Event 3 of the Associated Talks accompanying the exhibition “Lessons from the Arctic'
Changes caused by natural and anthropogenic drivers are communicated to the Antarctic region by oceanic and atmospheric processes, and influence the polar atmosphere, ocean, ice sheet, sea ice, and biosphere.
Likewise, changes to the region and the surrounding Southern Ocean have worldwide consequences. Arguably, the biggest uncertainty of societal and policy relevance facing climate science today is, “What will be the future contribution of the Antarctic ice sheet to global sea level rise?” The latest science says that limiting global warming to less than 2°C, the target of the Paris Agreement, may prevent the Antarctic and Greenland ice sheets from major melt down, and vastly reduce the risks from catastrophic sea-level rise.

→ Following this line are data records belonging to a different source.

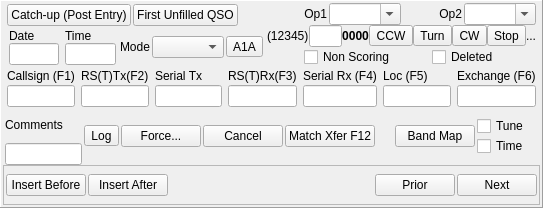
Old version of the form mqt/MqtLogger/qsologframe.ui in the repository zsteva/backup-minos2.
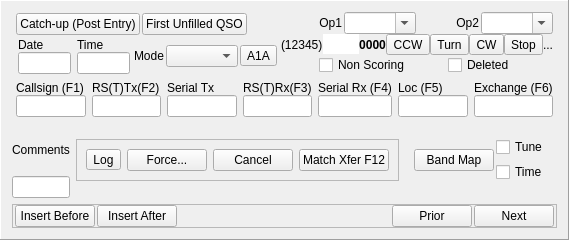
New version of the form.

Commit message: Add more space round buttons for touch friendliness

```diff
--- a/mqt/MqtLogger/qsologframe.ui
+++ b/mqt/MqtLogger/qsologframe.ui
@@ -6,8 +6,8 @@
    <rect>
     <x>0</x>
     <y>0</y>
-    <width>543</width>
-    <height>208</height>
+    <width>560</width>
+    <height>240</height>
    </rect>
   </property>
   <property name="windowTitle">
@@ -22,22 +22,7 @@
   <property name="midLineWidth">
    <number>1</number>
   </property>
-  <layout class="QVBoxLayout" name="verticalLayout_14">
-   <property name="spacing">
-    <number>0</number>
-   </property>
-   <property name="leftMargin">
-    <number>2</number>
-   </property>
-   <property name="topMargin">
-    <number>2</number>
-   </property>
-   <property name="rightMargin">
-    <number>2</number>
-   </property>
-   <property name="bottomMargin">
-    <number>2</number>
-   </property>
+  <layout class="QVBoxLayout" name="verticalLayout_15">
    <item>
     <layout class="QHBoxLayout" name="horizontalLayout_6">
      <property name="spacing">
@@ -309,6 +294,9 @@
            <property name="focusPolicy">
             <enum>Qt::ClickFocus</enum>
            </property>
+           <property name="frame">
+            <bool>false</bool>
+           </property>
           </widget>
          </item>
          <item>
@@ -678,15 +666,6 @@
    </item>
    <item>
     <layout class="QHBoxLayout" name="horizontalLayout_9">
-     <property name="spacing">
-      <number>2</number>
-     </property>
-     <property name="leftMargin">
-      <number>2</number>
-     </property>
-     <property name="rightMargin">
-      <number>2</number>
-     </property>
      <item>
       <layout class="QVBoxLayout" name="verticalLayout_10">
        <property name="spacing">
@@ -709,6 +688,30 @@
       </layout>
      </item>
      <item>
+      <layout class="QVBoxLayout" name="verticalLayout_14">
+       <item>
+        <spacer name="verticalSpacer">
+         <property name="orientation">
+          <enum>Qt::Vertical</enum>
+         </property>
+         <property name="sizeHint" stdset="0">
+          <size>
+           <width>20</width>
+           <height>40</height>
+          </size>
+         </property>
+        </spacer>
+       </item>
+       <item>
+        <widget class="QFrame" name="frame">
+         <property name="frameShape">
+          <enum>QFrame::StyledPanel</enum>
+         </property>
+         <property name="frameShadow">
+          <enum>QFrame::Raised</enum>
+         </property>
+         <layout class="QHBoxLayout" name="horizontalLayout_10">
+          <item>
       <widget class="QToolButton" name="GJVOKButton">
        <property name="focusPolicy">
         <enum>Qt::ClickFocus</enum>
@@ -721,6 +724,19 @@
        </property>
       </widget>
      </item>
+          <item>
+           <spacer name="horizontalSpacer_3">
+            <property name="orientation">
+             <enum>Qt::Horizontal</enum>
+            </property>
+            <property name="sizeHint" stdset="0">
+             <size>
+              <width>40</width>
+              <height>20</height>
+             </size>
+            </property>
+           </spacer>
+          </item>
      <item>
       <widget class="QPushButton" name="GJVForceButton">
        <property name="focusPolicy">
@@ -740,6 +756,19 @@
        </property>
       </widget>
      </item>
+          <item>
+           <spacer name="horizontalSpacer_11">
+            <property name="orientation">
+             <enum>Qt::Horizontal</enum>
+            </property>
+            <property name="sizeHint" stdset="0">
+             <size>
+              <width>40</width>
+              <height>20</height>
+             </size>
+            </property>
+           </spacer>
+          </item>
      <item>
       <widget class="QPushButton" name="GJVCancelButton">
        <property name="focusPolicy">
@@ -750,6 +779,19 @@
        </property>
       </widget>
      </item>
+          <item>
+           <spacer name="horizontalSpacer_12">
+            <property name="orientation">
+             <enum>Qt::Horizontal</enum>
+            </property>
+            <property name="sizeHint" stdset="0">
+             <size>
+              <width>40</width>
+              <height>20</height>
+             </size>
+            </property>
+           </spacer>
+          </item>
      <item>
       <widget class="QPushButton" name="MatchXferButton">
        <property name="focusPolicy">
@@ -762,6 +804,24 @@
         <string>Match Xfer F12</string>
        </property>
       </widget>
+          </item>
+         </layout>
+        </widget>
+       </item>
+       <item>
+        <spacer name="verticalSpacer_2">
+         <property name="orientation">
+          <enum>Qt::Vertical</enum>
+         </property>
+         <property name="sizeHint" stdset="0">
+          <size>
+           <width>20</width>
+           <height>40</height>
+          </size>
+         </property>
+        </spacer>
+       </item>
+      </layout>
      </item>
      <item>
       <spacer name="horizontalSpacer_9">
```
Lines whose indentation alone changed are shown as unchanged.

James and Tim will explain how the Antarctic ice sheet is now changing in response to global warming, and the increasing risk that it could soon be too late save the South Pole as we know it! No booking required. Refreshments are provided after the talk.
Professor James Renwick and Professor Tim Naish

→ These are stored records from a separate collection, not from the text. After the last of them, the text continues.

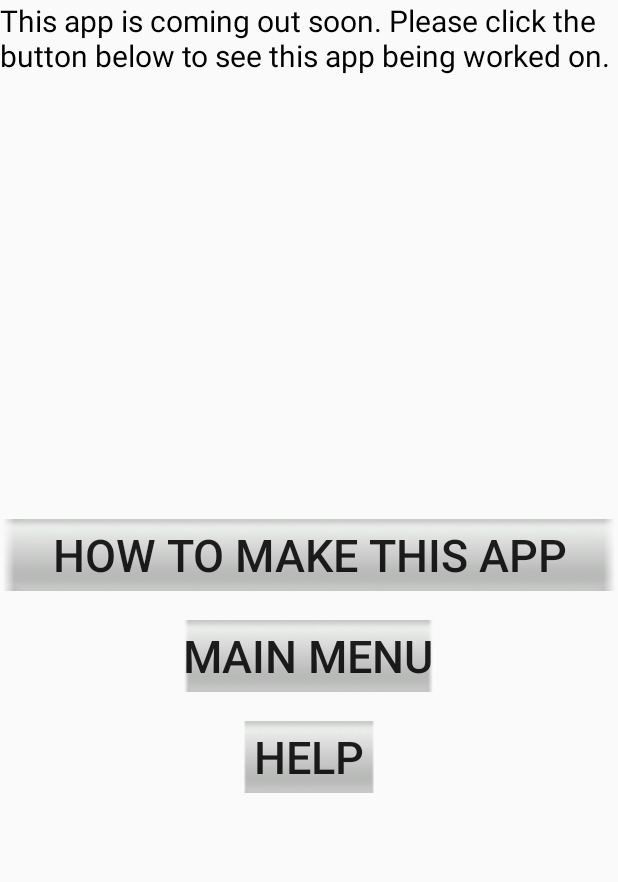
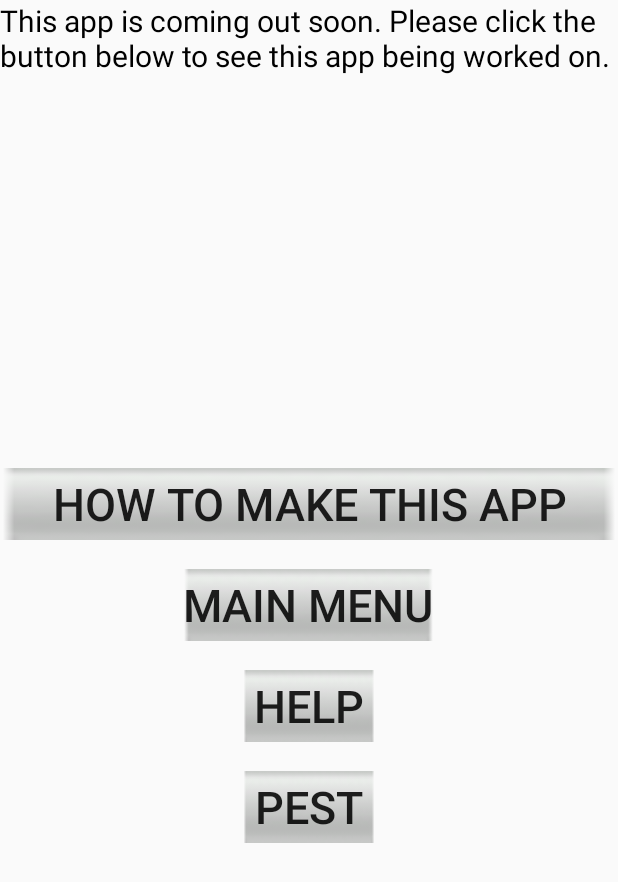
Before and after one commit to crua9/Beekeepers-Tool-Android-app, an Android app: the screen it shows after launch (MainActivity), on a phone screen of 412 x 824 dp. Shown: the top 882 px of the screen. Run offline under Robolectric (Android 15) with nearby library versions, the phone set to English and light mode, and no system bars.

Commit message:
image  button
image button how to for YT.
(I started the pest page)

```diff
--- a/Beekeeper'sTool/app/src/main/AndroidManifest.xml
+++ b/Beekeeper'sTool/app/src/main/AndroidManifest.xml
@@ -20,7 +20,7 @@
         </activity>
         <activity android:name="com.techreviewsandhelp.beekeeperstool.Start"  android:label="Start" ></activity>
         <activity android:name="com.techreviewsandhelp.beekeeperstool.Help"  android:label="Help" ></activity>
-
+        <activity android:name="com.techreviewsandhelp.beekeeperstool.Pest"  android:label="Pest" ></activity>
     </application>
 
 </manifest>
--- a/Beekeeper'sTool/app/src/main/java/com/techreviewsandhelp/beekeeperstool/MainActivity.java
+++ b/Beekeeper'sTool/app/src/main/java/com/techreviewsandhelp/beekeeperstool/MainActivity.java
@@ -20,6 +20,7 @@ public class MainActivity extends Activity {
 
         Button start = (Button)findViewById(R.id.menu);
         Button help = (Button)findViewById(R.id.help);
+        Button pest = (Button)findViewById(R.id.pest);
 
         b1.setOnClickListener(new View.OnClickListener() {
             @Override
@@ -57,6 +58,16 @@ public class MainActivity extends Activity {
             }
         });
 
+        pest.setOnClickListener(new View.OnClickListener() {
+
+            @Override
+            public void onClick(View v) {
+                // TODO Auto-generated method stub
+                startActivity(new Intent(c, Pest.class));
+                finish();
+            }
+        });
+
     }
 
 
--- a/Beekeeper'sTool/app/src/main/res/layout/activity_main.xml
+++ b/Beekeeper'sTool/app/src/main/res/layout/activity_main.xml
@@ -60,6 +60,20 @@
                 android:textSize="30dp"
                 android:background="@drawable/blank"
                 />
+
+            <TextView
+                android:layout_width="wrap_content"
+                android:layout_height="wrap_content"
+                android:textAppearance="?android:attr/textAppearanceSmall"
+                android:text=""
+                />
+            <Button
+                android:layout_width="wrap_content"
+                android:layout_height="wrap_content"
+                android:text="Pest"
+                android:id="@+id/pest"
+                android:textSize="30dp"
+                android:background="@drawable/blank"/>
         </LinearLayout>
 
     </LinearLayout>
```
Also changed, not shown: Beekeeper'sTool/app/src/main/java/com/techreviewsandhelp/beekeeperstool/Pest.java (added, +48 -0 lines), Beekeeper'sTool/app/src/main/res/layout/pest.xml (added, +63 -0 lines), Beekeeper'sTool/app/src/main/res/drawable/mite.jpg (added), Beekeeper'sTool/app/src/main/res/drawable/waxmoth.png (added).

Victoria University of Wellington
The Atrium - Faculty of Architecture and Design 139 Vivian Street, Te Aro Campus, Wellington

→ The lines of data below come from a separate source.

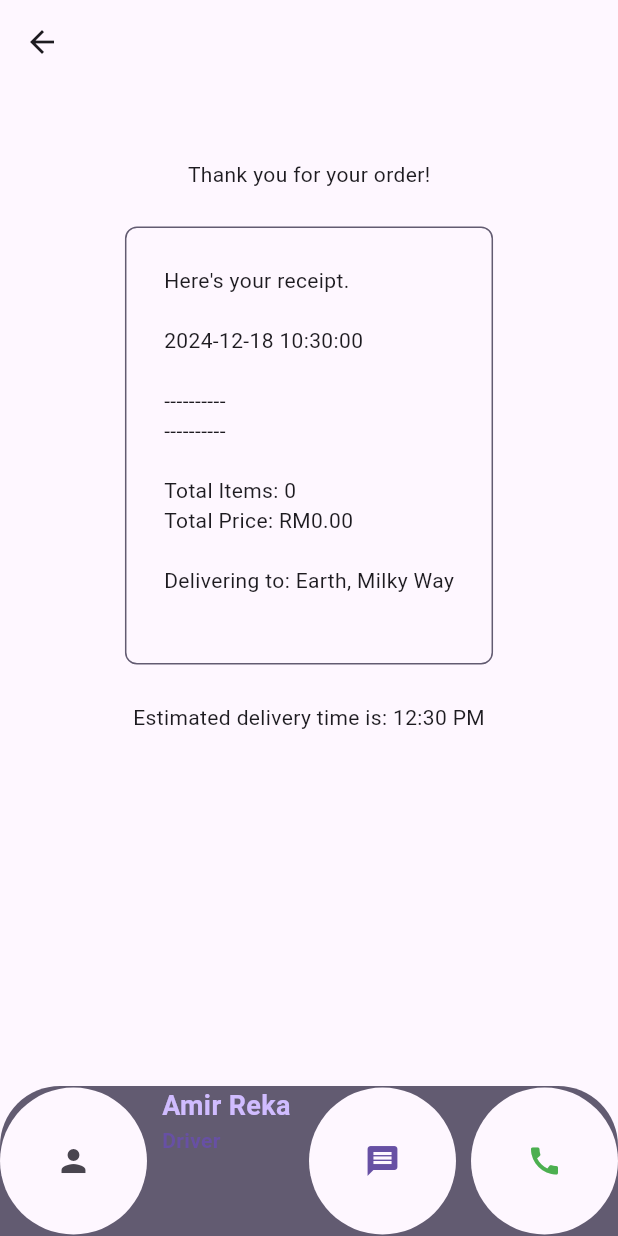
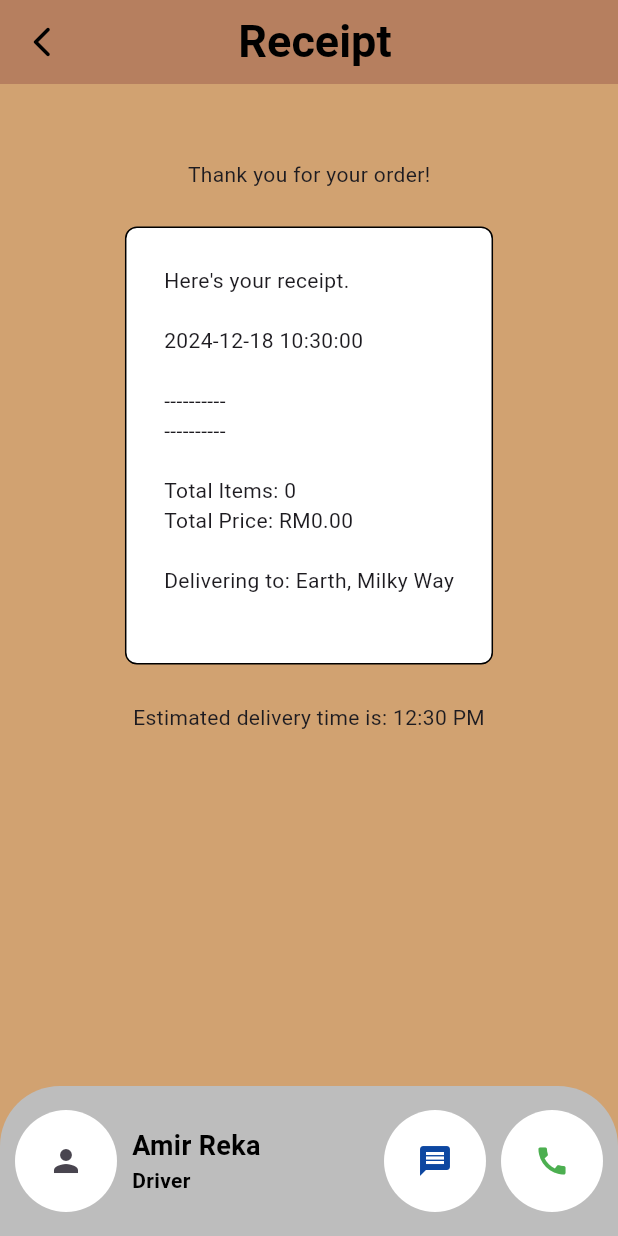
Before and after one commit to AmirLast/FYP-Along-s-Homemade-Cookies, a Flutter app: the DeliveryProgressPage screen opened directly, on a phone screen of 412 x 824 dp. Run offline on Flutter 3.47's test engine with Material 3 defaults, Android fonts, the light colour scheme and no system bars; our stand-ins replace cloud_firestore, firebase_auth, firebase_core, firebase_storage, flutter_credit_card, image_picker; accounts and stored records are empty; project files that could hold a hidden picture were left out.

Commit message:
demo 2 18 Dec

```diff
--- a/lib/components/my_receipt.dart
+++ b/lib/components/my_receipt.dart
@@ -17,7 +17,8 @@ class MyReceipt extends StatelessWidget {
             const SizedBox(height: 25),
             Container(
               decoration: BoxDecoration(
-                border: Border.all(color: Theme.of(context).colorScheme.secondary),
+                border: Border.all(color: Colors.black),
+                color: Colors.white,
                 borderRadius: BorderRadius.circular(8),
               ),
               padding: const EdgeInsets.all(25),
--- a/lib/pages/customer/deliveryprogresspage.dart
+++ b/lib/pages/customer/deliveryprogresspage.dart
@@ -27,8 +27,33 @@ class _DeliveryProgressPageState extends State<DeliveryProgressPage> {
   @override
   Widget build(BuildContext context) {
     return Scaffold(
+      backgroundColor: const Color(0xffd1a271),
       appBar: AppBar(
-        backgroundColor: Colors.transparent,
+        backgroundColor: const Color(0xffB67F5F),
+        leading: IconButton(
+          icon: const Icon(
+            Icons.arrow_back_ios_new_rounded,
+            color: Colors.black,
+          ),
+          onPressed: () {
+            Navigator.pop(context);
+          },
+        ),
+        title: const Center(
+          child: Text(
+            "Receipt",
+            style: TextStyle(fontSize: 30, fontWeight: FontWeight.bold, color: Colors.black),
+          ),
+        ),
+        actions: [
+          IconButton(
+            onPressed: () => {},
+            icon: const Icon(
+              Icons.more_vert,
+              color: Colors.transparent,
+            ),
+          ),
+        ],
       ),
       bottomNavigationBar: _buildBottomNavBar(context),
       body: const Column(
@@ -44,21 +69,23 @@ class _DeliveryProgressPageState extends State<DeliveryProgressPage> {
     return Container(
       height: 100,
       decoration: BoxDecoration(
-        color: Theme.of(context).colorScheme.secondary,
+        color: Colors.grey.shade400,
         borderRadius: const BorderRadius.only(
           topLeft: Radius.circular(40),
           topRight: Radius.circular(40),
         ),
       ),
+      child: Padding(
+        padding: const EdgeInsets.fromLTRB(10, 0, 10, 0),
         child: Row(
           children: [
             //pfp of driver
             Container(
-            decoration: BoxDecoration(
-              color: Theme.of(context).colorScheme.surface,
+              decoration: const BoxDecoration(
+                color: Colors.white,
                 shape: BoxShape.circle,
               ),
-            padding: const EdgeInsets.all(25),
+              padding: const EdgeInsets.all(10),
               child: IconButton(
                 icon: const Icon(Icons.person),
                 onPressed: () {},
@@ -68,7 +95,8 @@ class _DeliveryProgressPageState extends State<DeliveryProgressPage> {
             const SizedBox(width: 10),
 
             //driver detail
-          Column(
+            const Column(
+              mainAxisAlignment: MainAxisAlignment.center,
               crossAxisAlignment: CrossAxisAlignment.start,
               children: [
                 Text(
@@ -76,14 +104,14 @@ class _DeliveryProgressPageState extends State<DeliveryProgressPage> {
                   style: TextStyle(
                     fontWeight: FontWeight.bold,
                     fontSize: 18,
-                  color: Theme.of(context).colorScheme.inversePrimary,
+                    color: Colors.black,
                   ),
                 ),
                 Text(
                   "Driver",
                   style: TextStyle(
                     fontWeight: FontWeight.bold,
-                  color: Theme.of(context).colorScheme.primary,
+                    color: Colors.black,
                   ),
                 ),
               ],
@@ -95,14 +123,14 @@ class _DeliveryProgressPageState extends State<DeliveryProgressPage> {
               children: [
                 //message button
                 Container(
-                decoration: BoxDecoration(
-                  color: Theme.of(context).colorScheme.surface,
+                  decoration: const BoxDecoration(
+                    color: Colors.white,
                     shape: BoxShape.circle,
                   ),
-                padding: const EdgeInsets.all(25),
+                  padding: const EdgeInsets.all(10),
                   child: IconButton(
                     icon: const Icon(Icons.message),
-                  color: Theme.of(context).colorScheme.primary,
+                    color: Colors.blue.shade900,
                     onPressed: () {},
                   ),
                 ),
@@ -111,11 +139,11 @@ class _DeliveryProgressPageState extends State<DeliveryProgressPage> {
 
                 //call button
                 Container(
-                decoration: BoxDecoration(
-                  color: Theme.of(context).colorScheme.surface,
+                  decoration: const BoxDecoration(
+                    color: Colors.white,
                     shape: BoxShape.circle,
                   ),
-                padding: const EdgeInsets.all(25),
+                  padding: const EdgeInsets.all(10),
                   child: IconButton(
                     icon: const Icon(Icons.call),
                     color: Colors.green,
@@ -126,6 +154,7 @@ class _DeliveryProgressPageState extends State<DeliveryProgressPage> {
             ),
           ],
         ),
+      ),
     );
   }
 }
```
Also changed, not shown: lib/pages/customer/cartpage.dart (+48 -19 lines), lib/pages/customer/paymentpage.dart (+38 -8 lines), lib/pages/customer/prodpage.dart (+31 -29 lines), lib/pages/customer/shoppage.dart (+6 -6 lines), lib/pages/customer/userhomepage.dart (+2 -6 lines). Lines whose indentation alone changed are shown as unchanged.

6:00pm Mon 19 February, 2018 - 7:00pm Mon 19 February, 2018